* _Task material_

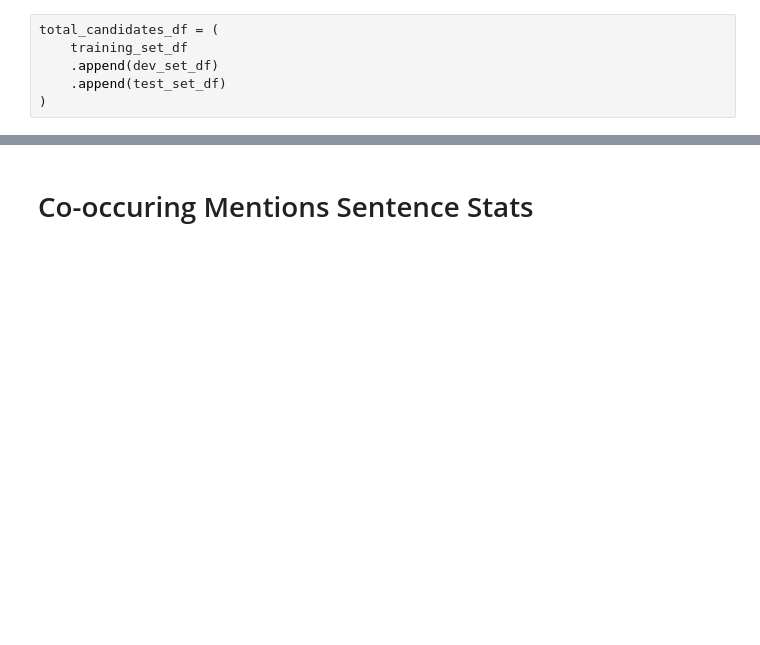
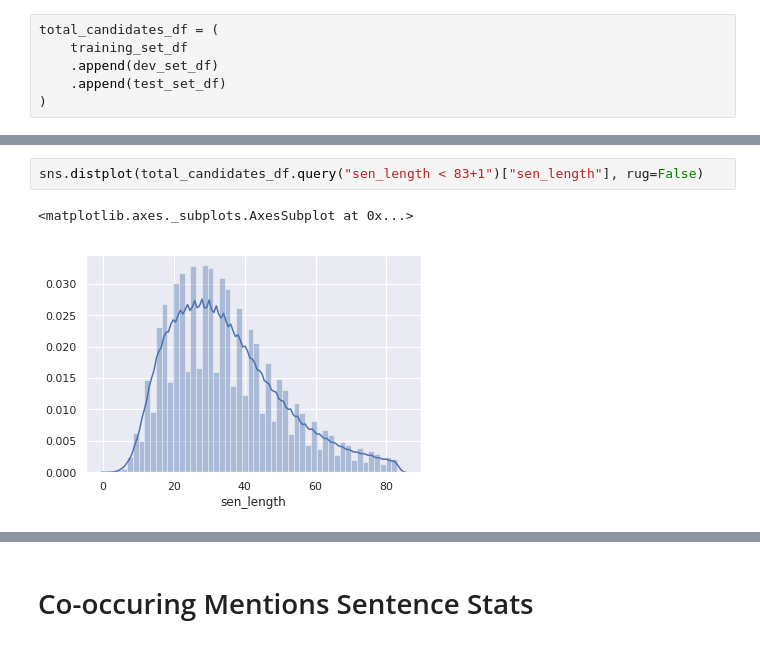
Before and after one commit to greenelab/snorkeling, a Jupyter notebook: disease_gene/disease_associates_gene/dataset_statistics/dataset_statistics.ipynb, the cells around one changed output, grey strips where cells are left out. Drawn from its saved outputs; the diff is of its cells as text; blank space fills up the shorter version.

```diff
--- a/disease_gene/disease_associates_gene/dataset_statistics/dataset_statistics.ipynb
+++ b/disease_gene/disease_associates_gene/dataset_statistics/dataset_statistics.ipynb
@@ -146,0 +200,5 @@ total_candidates_df = (
+# %%
+sns.distplot(total_candidates_df.query("sen_length < 83+1")["sen_length"], rug=False)
+# %% [output]
+<matplotlib.axes._subplots.AxesSubplot at 0x...>
+[figure, added]
```
Also changed, not shown: parts of 63 cells of this notebook, 3 other files.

* _What is required_
Only the lines that hold the word "notebook" are wanted; each should be pulled from the records.

* _Answer area_
Before and after one commit to greenelab/snorkeling, a Jupyter notebook: disease_gene/disease_associates_gene/dataset_statistics/dataset_statistics.ipynb, the cells around one changed output, grey strips where cells are left out. Drawn from its saved outputs; the diff is of its cells as text; blank space fills up the shorter version.
Also changed, not shown: parts of 63 cells of this notebook, 3 other files.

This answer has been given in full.